Sumac is the star among the spices in Turkey and other Mediterranean countries. Similar to salt and pepper, sumac powder is often used for seasoning at the table.

Unfortunately Sumac is still completely unknown to the European and American kitchen. But that can change!

Sumac consists of the dried and crushed fruits of the sumac shrub, which grows especially well in the Mediterranean region.

Sumac has a particularly fruity, slightly tart and slightly sour taste. Therefore, sumac, similar to vinegar, is great for seasoning and ensures a pleasant acidity. But even when cooking sumac is a great spice! It refines meat and fish, bean and rice dishes or oriental dips. Sprinkle sumac over lettuce or combine it with parsley, sesame, garlic and cilantro to add that extra twist to your dishes!

Base spice in the Mediterranean with fruity, slightly tart and slightly sour flavors. The Romans appreciated sumac for its sour taste which made if perfect for BBQs, marinades, fish, meat and kebab dishes and even for yogurt sauces! Our Sumac powder contains a pinch of salt (3%).

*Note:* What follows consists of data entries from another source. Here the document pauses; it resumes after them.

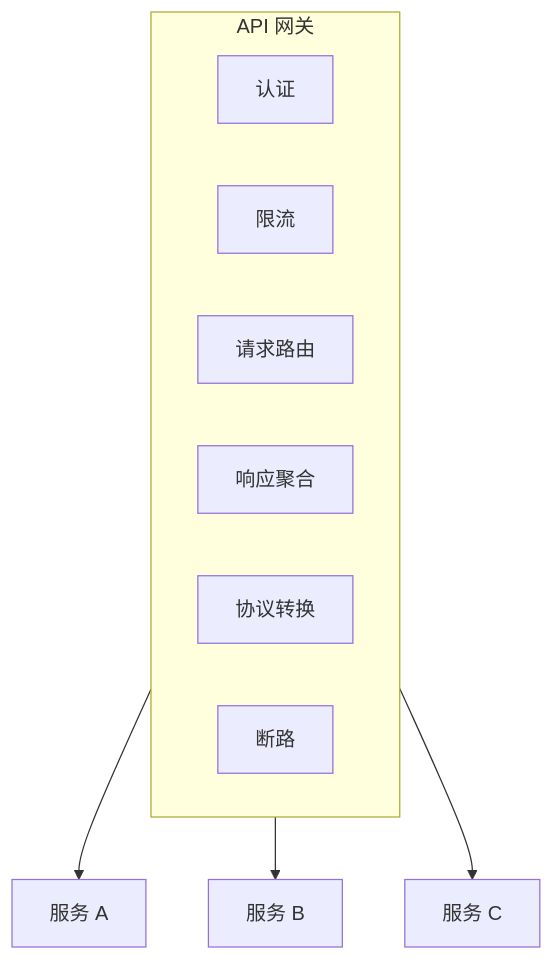
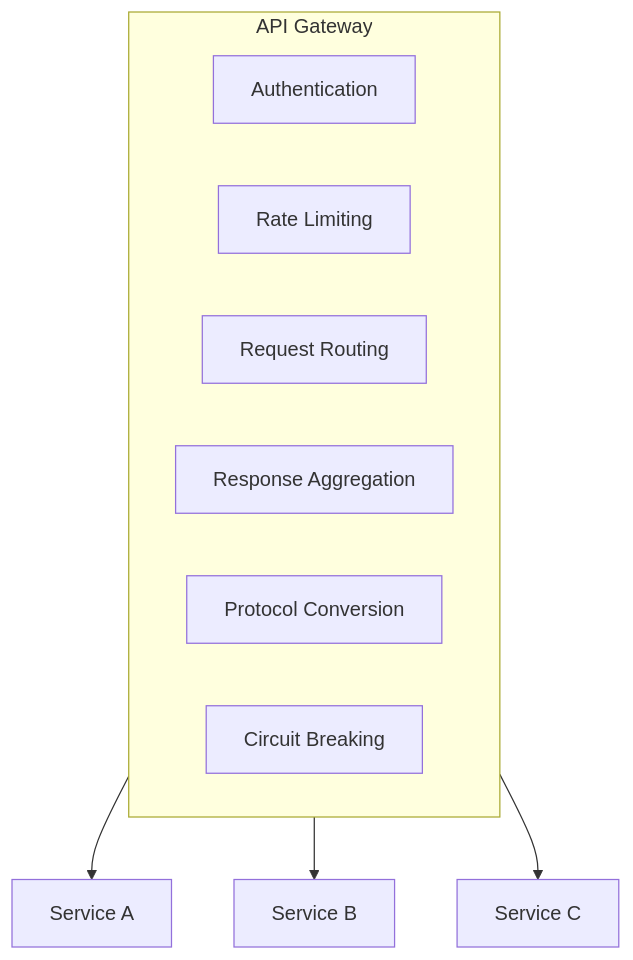
Before and after one commit to Kirky-X/diting: the first of 3 diagrams in references/architecture/microservices-compliance.md, drawn with Mermaid. The commit also changed other lines of this file and 78 other files, not shown here.

````diff
--- a/references/architecture/microservices-compliance.md
+++ b/references/architecture/microservices-compliance.md
@@ -149,14 +149,14 @@
 ```mermaid
 flowchart TD
-    subgraph GW["API 网关"]
-        A1["认证"]
-        A2["限流"]
-        A3["请求路由"]
-        A4["响应聚合"]
-        A5["协议转换"]
-        A6["断路"]
+    subgraph GW["API Gateway"]
+        A1["Authentication"]
+        A2["Rate Limiting"]
+        A3["Request Routing"]
+        A4["Response Aggregation"]
+        A5["Protocol Conversion"]
+        A6["Circuit Breaking"]
     end
-    GW --> SA["服务 A"]
-    GW --> SB["服务 B"]
-    GW --> SC["服务 C"]
+    GW --> SA["Service A"]
+    GW --> SB["Service B"]
+    GW --> SC["Service C"]
 ```
````
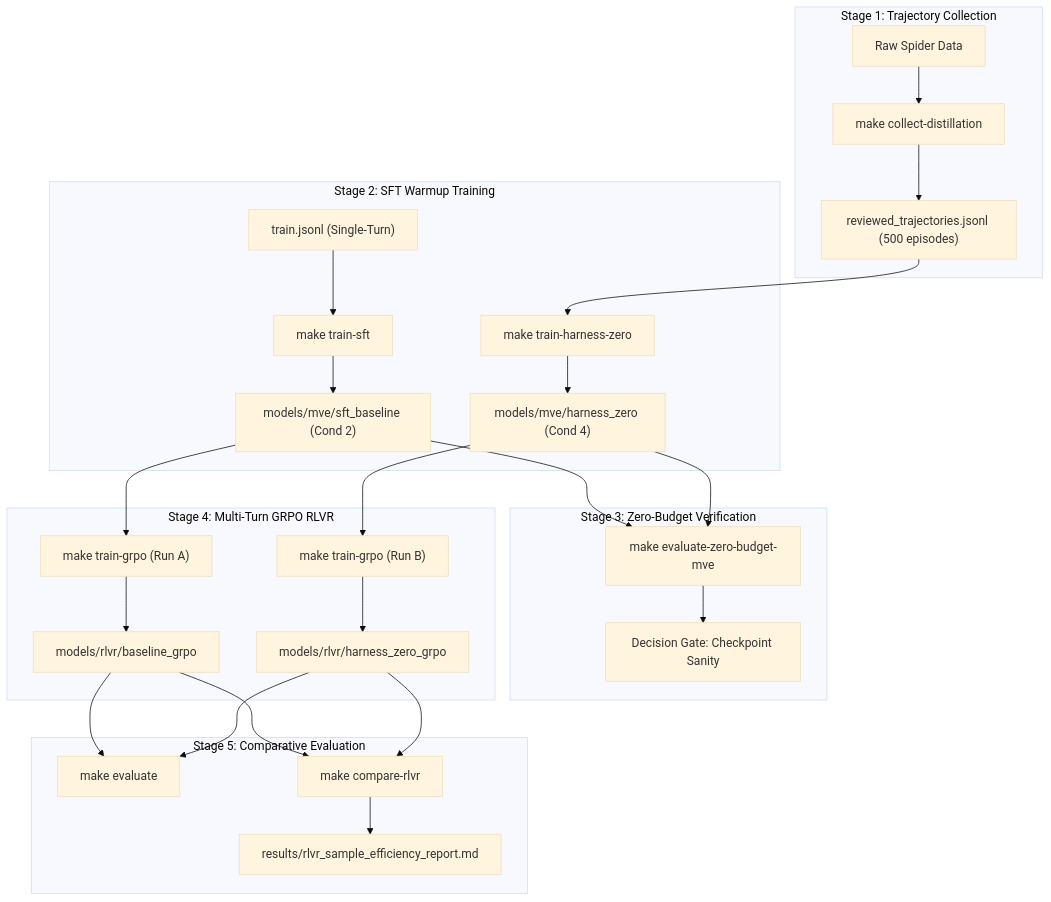
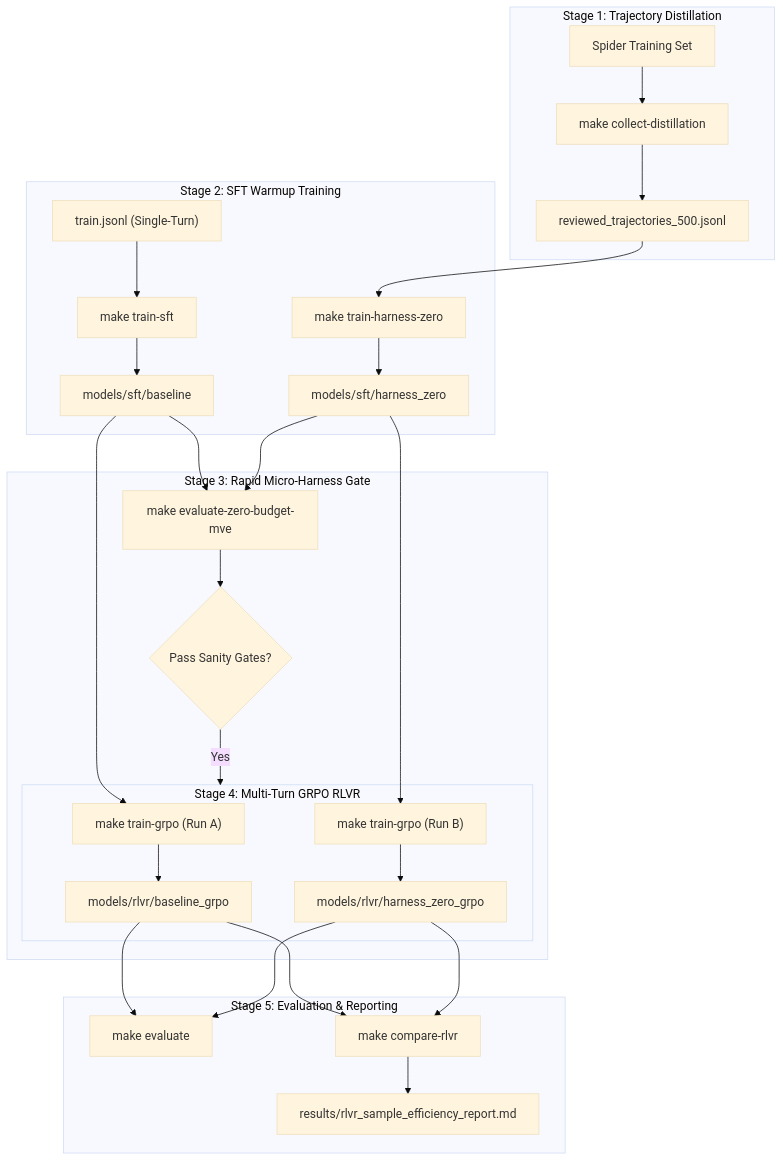
Before and after one commit to chrisjcc/ask-the-database: the diagram in docs/experiments/sft_warmstart_multi_turn_rlvr_study.md, drawn with Mermaid (base theme). The commit also changed other lines of this file, not shown here.

````diff
--- a/docs/experiments/sft_warmstart_multi_turn_rlvr_study.md
+++ b/docs/experiments/sft_warmstart_multi_turn_rlvr_study.md
@@ -235,35 +237,36 @@
 ```mermaid
 flowchart TD
-    subgraph DataPrep ["Stage 1: Trajectory Collection"]
-        D1["Raw Spider Data"] --> S1["make collect-distillation"]
-        S1 --> D2["reviewed_trajectories.jsonl (500 episodes)"]
+    subgraph DataCollection ["Stage 1: Trajectory Distillation"]
+        D1["Spider Training Set"] --> S1["make collect-distillation"]
+        S1 --> D2["reviewed_trajectories_500.jsonl"]
     end
 
-    subgraph WarmStart ["Stage 2: SFT Warmup Training"]
+    subgraph WarmStartPhase ["Stage 2: SFT Warmup Training"]
         D3["train.jsonl (Single-Turn)"] --> S2A["make train-sft"]
-        S2A --> M1["models/mve/sft_baseline (Cond 2)"]
+        S2A --> M1["models/sft/baseline"]
         D2 --> S2B["make train-harness-zero"]
-        S2B --> M2["models/mve/harness_zero (Cond 4)"]
+        S2B --> M2["models/sft/harness_zero"]
     end
 
-    subgraph MicroHarness ["Stage 3: Zero-Budget Verification"]
+    subgraph SanityGate ["Stage 3: Rapid Micro-Harness Gate"]
         M1 --> ZB["make evaluate-zero-budget-mve"]
         M2 --> ZB
-        ZB --> G1["Decision Gate: Checkpoint Sanity"]
+        ZB --> G1{"Pass Sanity Gates?"}
+        G1 -->|Yes| RLVRPhase
     end
 
-    subgraph RLVR ["Stage 4: Multi-Turn GRPO RLVR"]
+    subgraph RLVRPhase ["Stage 4: Multi-Turn GRPO RLVR"]
         M1 --> R1["make train-grpo (Run A)"]
         M2 --> R2["make train-grpo (Run B)"]
         R1 --> P1["models/rlvr/baseline_grpo"]
         R2 --> P2["models/rlvr/harness_zero_grpo"]
     end
 
-    subgraph Evaluation ["Stage 5: Comparative Evaluation"]
+    subgraph FinalEval ["Stage 5: Evaluation & Reporting"]
         P1 --> E1["make evaluate"]
         P2 --> E1
         P1 --> CMP["make compare-rlvr"]
         P2 --> CMP
         CMP --> RPT["results/rlvr_sample_efficiency_report.md"]
     end
 ```
````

Sumac Powder Sumac Berries

Sumac Powder Sumac Berries

How to make Indian Vinegar Lemonade “Indian Lemonade”

Used for: Vitamin C deficiency or as a refreshing, sour-tasting drink


* 5 teaspoons of Sumac powder
* 4 cups/1 liter of water (preferably non-carbonated)

Just pour the water on the berries and put the glass in the fridge for about 24 hours. Rinse and then enjoy!

You can also refine the drink by adding lemon balm or sugar/stevia or similar for sweetening. The taste of this drink is approximately between lemon and grapefruit. If necessary sweeten your sumac beverage because the drink is quite sour.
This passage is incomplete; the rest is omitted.